YOUR INSTRUCTIONS: For the word "architecture", count the lines in the records below that include it and give only that number.
□ □ □ □
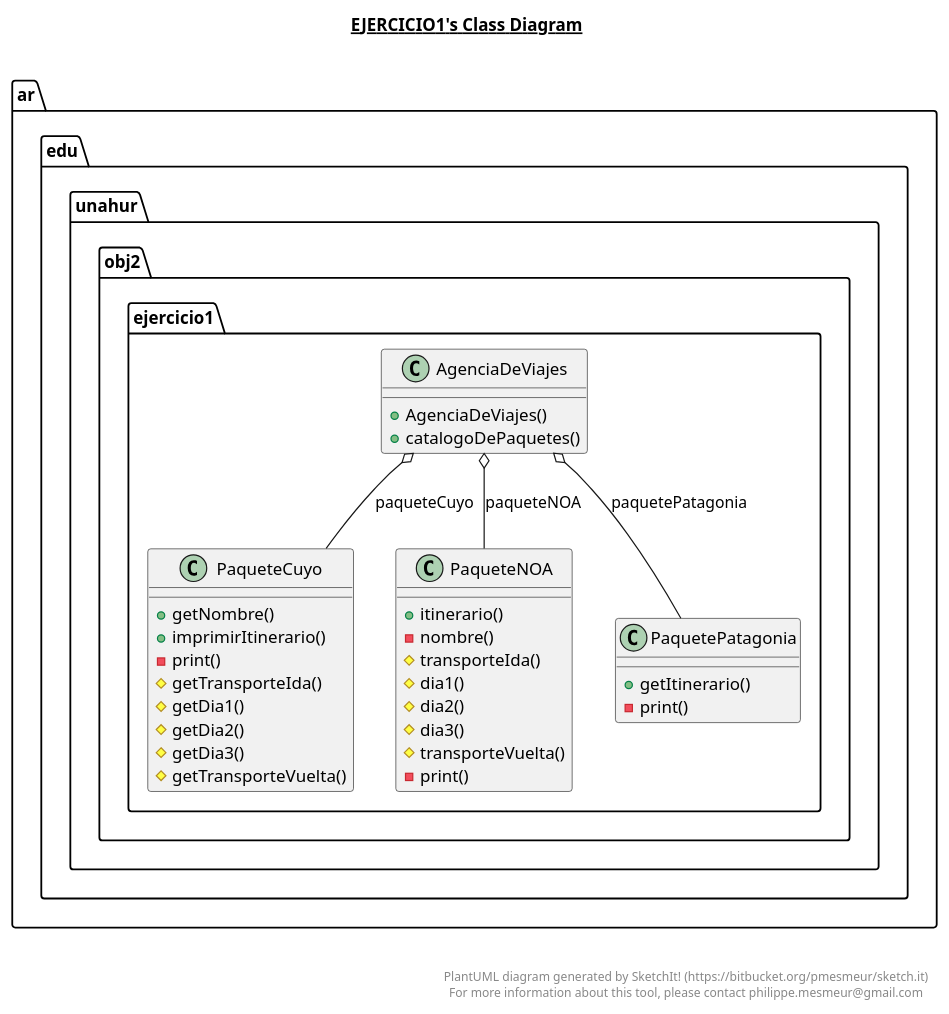
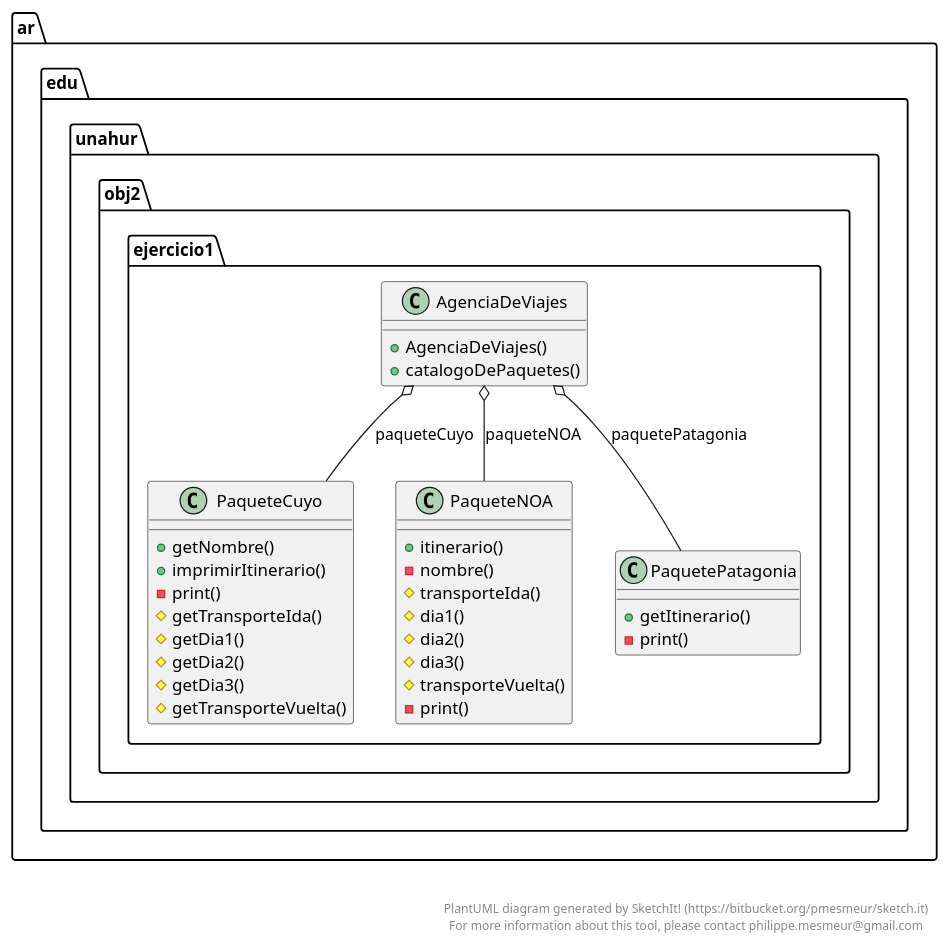
The diagram in src/main/java/ar/edu/unahur/obj2/ejercicio1/ejercicio1.plantuml (obj2-unahur/integrador-2019S1), drawn with PlantUML before and after one commit. The commit also changed 1 other file, not shown here.

Commit message:
diagrama

```diff
--- a/src/main/java/ar/edu/unahur/obj2/ejercicio1/ejercicio1.plantuml
+++ b/src/main/java/ar/edu/unahur/obj2/ejercicio1/ejercicio1.plantuml
@@ -1,61 +1,59 @@
 @startuml
-
-title __EJERCICIO1's Class Diagram__\n
 
   namespace ar.edu.unahur.obj2.ejercicio1 {
     class ar.edu.unahur.obj2.ejercicio1.AgenciaDeViajes {
         + AgenciaDeViajes()
         + catalogoDePaquetes()
     }
   }
   
 
   namespace ar.edu.unahur.obj2.ejercicio1 {
     class ar.edu.unahur.obj2.ejercicio1.PaqueteCuyo {
         + getNombre()
         + imprimirItinerario()
         - print()
         # getTransporteIda()
         # getDia1()
         # getDia2()
         # getDia3()
         # getTransporteVuelta()
     }
   }
   
 
   namespace ar.edu.unahur.obj2.ejercicio1 {
     class ar.edu.unahur.obj2.ejercicio1.PaqueteNOA {
         + itinerario()
         - nombre()
         # transporteIda()
         # dia1()
         # dia2()
         # dia3()
         # transporteVuelta()
         - print()
     }
   }
   
 
   namespace ar.edu.unahur.obj2.ejercicio1 {
     class ar.edu.unahur.obj2.ejercicio1.PaquetePatagonia {
         + getItinerario()
         - print()
     }
   }
   
 
   ar.edu.unahur.obj2.ejercicio1.AgenciaDeViajes o-- ar.edu.unahur.obj2.ejercicio1.PaqueteCuyo : paqueteCuyo
   ar.edu.unahur.obj2.ejercicio1.AgenciaDeViajes o-- ar.edu.unahur.obj2.ejercicio1.PaqueteNOA : paqueteNOA
   ar.edu.unahur.obj2.ejercicio1.AgenciaDeViajes o-- ar.edu.unahur.obj2.ejercicio1.PaquetePatagonia : paquetePatagonia
 
 
 right footer
 
 
 PlantUML diagram generated by SketchIt! (https://bitbucket.org/pmesmeur/sketch.it)
 For more information about this tool, please contact philippe.mesmeur@gmail.com
 endfooter
 
 @enduml
```
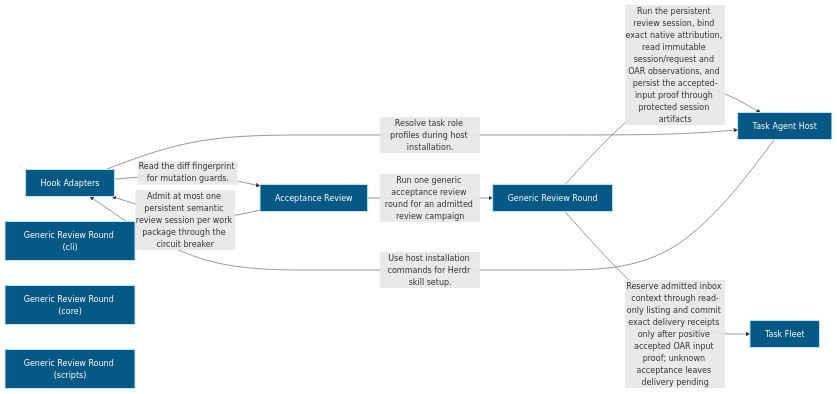
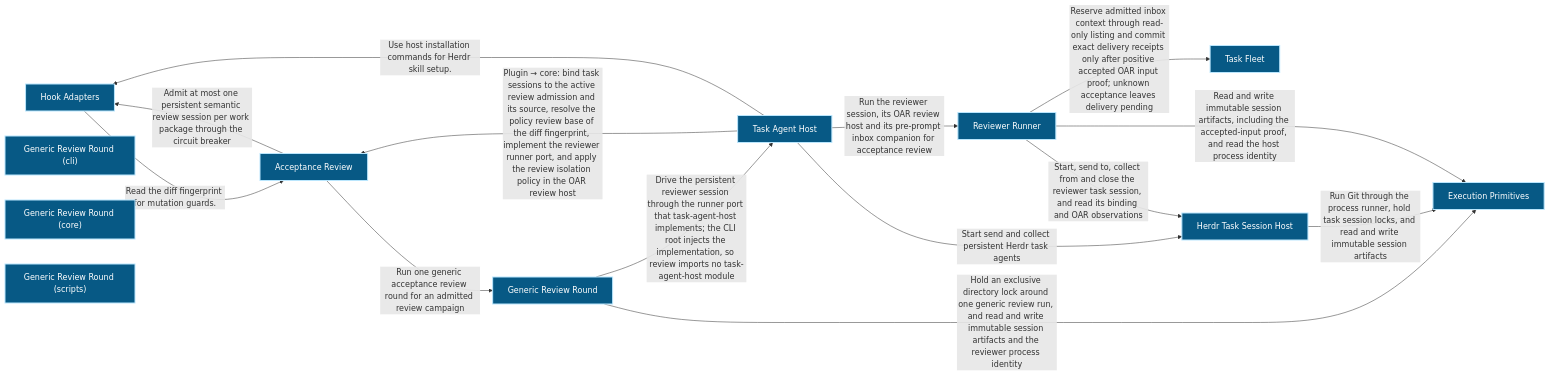
One commit to Ancienttwo/repo-harness changed the first of 3 diagrams in docs/architecture/modules/verification/acceptance-review.md. Above: the diagram before and after it, drawn with Mermaid. The commit also changed other lines of this file and 20 other files, not shown here.

First line of the commit message:
chore(projection): refresh generated architecture outputs for main@a81f342c0eb6

````diff
--- a/docs/architecture/modules/verification/acceptance-review.md
+++ b/docs/architecture/modules/verification/acceptance-review.md
@@ -16,22 +16,31 @@
 ```mermaid
 flowchart LR
   p1_capability_organization_task_fleet_134b5125["Task Fleet"]:::component
   p1_capability_runtime_harness_hook_adapters_75a11743["Hook Adapters"]:::component
   p1_capability_runtime_harness_task_agent_host_d81dadb6["Task Agent Host"]:::component
   p1_capability_verification_acceptance_review_f80a24d6["Acceptance Review"]:::component
+  p1_capability_workflow_engine_execution_primitives_b3033934["Execution Primitives"]:::component
   p1_component_acceptance_review_primary_b86fb286["Generic Review Round"]:::component
   p1_component_acceptance_review_primary_cli_16f323d1["Generic Review Round (cli)"]:::component
   p1_component_acceptance_review_primary_core_dad45fa1["Generic Review Round (core)"]:::component
   p1_component_acceptance_review_primary_scripts_fb66eb00["Generic Review Round (scripts)"]:::component
+  p1_component_task_agent_host_primary_d8453f09["Herdr Task Session Host"]:::component
+  p1_component_task_agent_host_review_runner_c2379e1e["Reviewer Runner"]:::component
   p1_capability_verification_acceptance_review_f80a24d6 -->|"Admit at most one persistent semantic review session per work package through the circuit breaker"| p1_capability_runtime_harness_hook_adapters_75a11743
   p1_capability_verification_acceptance_review_f80a24d6 -->|"Run one generic acceptance review round for an admitted review campaign"| p1_component_acceptance_review_primary_b86fb286
-  p1_component_acceptance_review_primary_b86fb286 -->|"Run the persistent review session#44; bind exact native attribution#44; read immutable session/request and OAR observations#44; and persist the accepted-input proof through protected session artifacts"| p1_capability_runtime_harness_task_agent_host_d81dadb6
-  p1_component_acceptance_review_primary_b86fb286 -->|"Reserve admitted inbox context through read-only listing and commit exact delivery receipts only after positive accepted OAR input proof#59; unknown acceptance leaves delivery pending"| p1_capability_organization_task_fleet_134b5125
+  p1_component_acceptance_review_primary_b86fb286 -->|"Hold an exclusive directory lock around one generic review run#44; and read and write immutable session artifacts and the reviewer process identity"| p1_capability_workflow_engine_execution_primitives_b3033934
+  p1_component_acceptance_review_primary_b86fb286 -->|"Drive the persistent reviewer session through the runner port that task-agent-host implements#59; the CLI root injects the implementation#44; so review imports no task-agent-host module"| p1_capability_runtime_harness_task_agent_host_d81dadb6
   p1_capability_runtime_harness_hook_adapters_75a11743 -->|"Read the diff fingerprint for mutation guards."| p1_capability_verification_acceptance_review_f80a24d6
-  p1_capability_runtime_harness_hook_adapters_75a11743 -->|"Resolve task role profiles during host installation."| p1_capability_runtime_harness_task_agent_host_d81dadb6
+  p1_capability_runtime_harness_task_agent_host_d81dadb6 -->|"Plugin → core: bind task sessions to the active review admission and its source#44; resolve the policy review base of the diff fingerprint#44; implement the reviewer runner port#44; and apply the review isolation policy in the OAR review host"| p1_capability_verification_acceptance_review_f80a24d6
   p1_capability_runtime_harness_task_agent_host_d81dadb6 -->|"Use host installation commands for Herdr skill setup."| p1_capability_runtime_harness_hook_adapters_75a11743
+  p1_capability_runtime_harness_task_agent_host_d81dadb6 -->|"Start send and collect persistent Herdr task agents"| p1_component_task_agent_host_primary_d8453f09
+  p1_component_task_agent_host_primary_d8453f09 -->|"Run Git through the process runner#44; hold task session locks#44; and read and write immutable session artifacts"| p1_capability_workflow_engine_execution_primitives_b3033934
+  p1_capability_runtime_harness_task_agent_host_d81dadb6 -->|"Run the reviewer session#44; its OAR review host and its pre-prompt inbox companion for acceptance review"| p1_component_task_agent_host_review_runner_c2379e1e
+  p1_component_task_agent_host_review_runner_c2379e1e -->|"Read and write immutable session artifacts#44; including the accepted-input proof#44; and read the host process identity"| p1_capability_workflow_engine_execution_primitives_b3033934
+  p1_component_task_agent_host_review_runner_c2379e1e -->|"Start#44; send to#44; collect from and close the reviewer task session#44; and read its binding and OAR observations"| p1_component_task_agent_host_primary_d8453f09
+  p1_component_task_agent_host_review_runner_c2379e1e -->|"Reserve admitted inbox context through read-only listing and commit exact delivery receipts only after positive accepted OAR input proof#59; unknown acceptance leaves delivery pending"| p1_capability_organization_task_fleet_134b5125
   classDef actor fill:#111827,color:#ffffff,stroke:#f9fafb,stroke-width:2px
   classDef component fill:#075985,color:#ffffff,stroke:#bae6fd,stroke-width:2px
   classDef datastore fill:#3f6212,color:#ffffff,stroke:#d9f99d,stroke-width:2px
   classDef external fill:#7c2d12,color:#ffffff,stroke:#fed7aa,stroke-width:2px
 ```
````
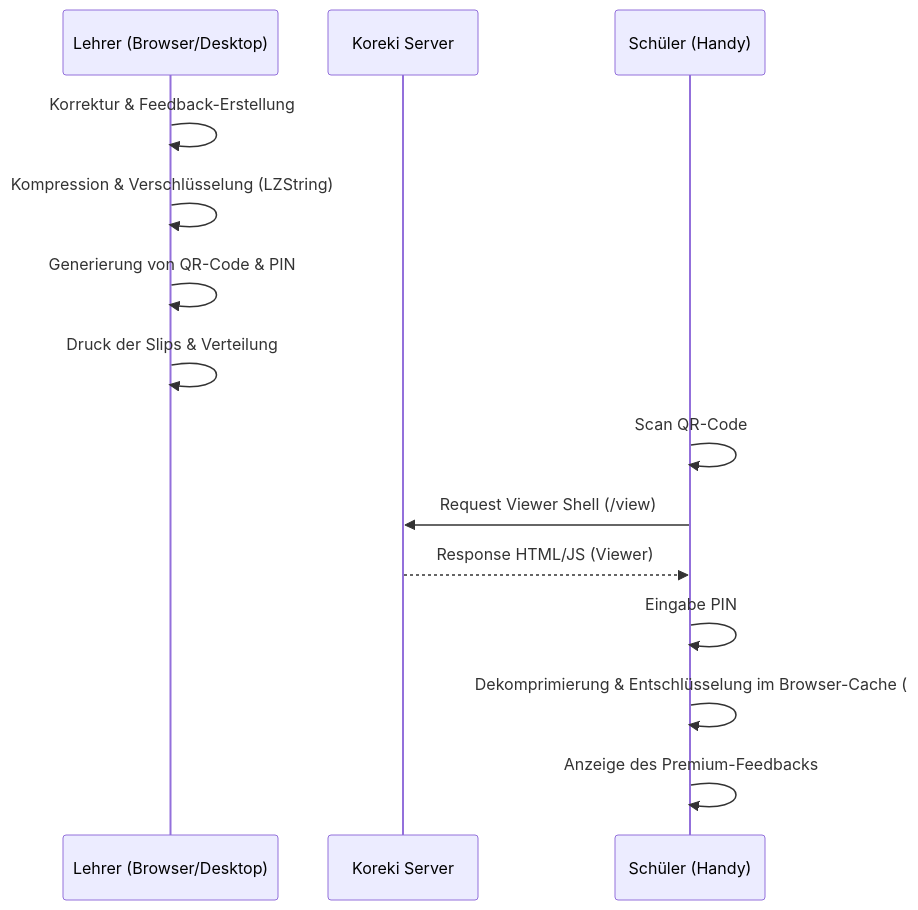
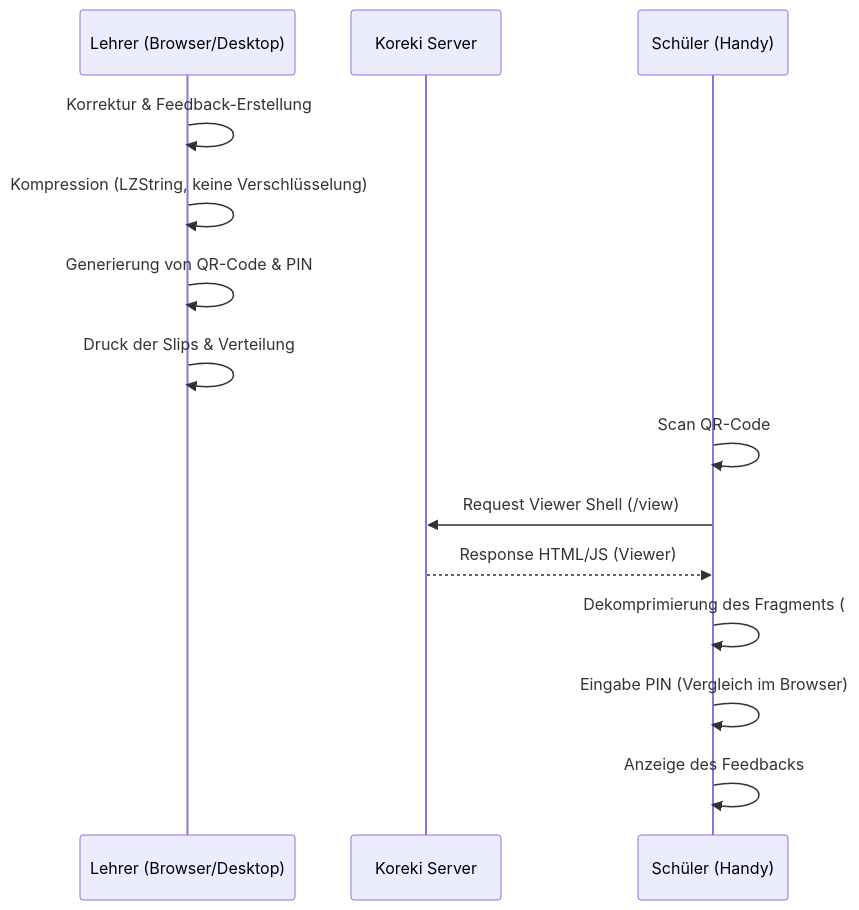
Before and after one commit to koreki-org/koreki: the diagram in docs/features/digital-feedback-slips.md, drawn with Mermaid. The commit also changed other lines of this file and 2 other files, not shown here.

First line of the commit message:
fix(slips): keine falschen Sicherheitsversprechen mehr

````diff
--- a/docs/features/digital-feedback-slips.md
+++ b/docs/features/digital-feedback-slips.md
@@ -28,17 +28,17 @@
 ```mermaid
 sequenceDiagram
     participant T as Lehrer (Browser/Desktop)
     participant S as Koreki Server
     participant ST as Schüler (Handy)
 
     T->>T: Korrektur & Feedback-Erstellung
-    T->>T: Kompression & Verschlüsselung (LZString)
+    T->>T: Kompression (LZString, keine Verschlüsselung)
     T->>T: Generierung von QR-Code & PIN
     T->>T: Druck der Slips & Verteilung
     ST->>ST: Scan QR-Code
     ST->>S: Request Viewer Shell (/view)
     S-->>ST: Response HTML/JS (Viewer)
-    ST->>ST: Eingabe PIN
-    ST->>ST: Dekomprimierung & Entschlüsselung im Browser-Cache (#)
-    ST->>ST: Anzeige des Premium-Feedbacks
+    ST->>ST: Dekomprimierung des Fragments (#) im Browser
+    ST->>ST: Eingabe PIN (Vergleich im Browser)
+    ST->>ST: Anzeige des Feedbacks
 ```
````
□ □ □ □
RESULT FOR THIS TASK: 4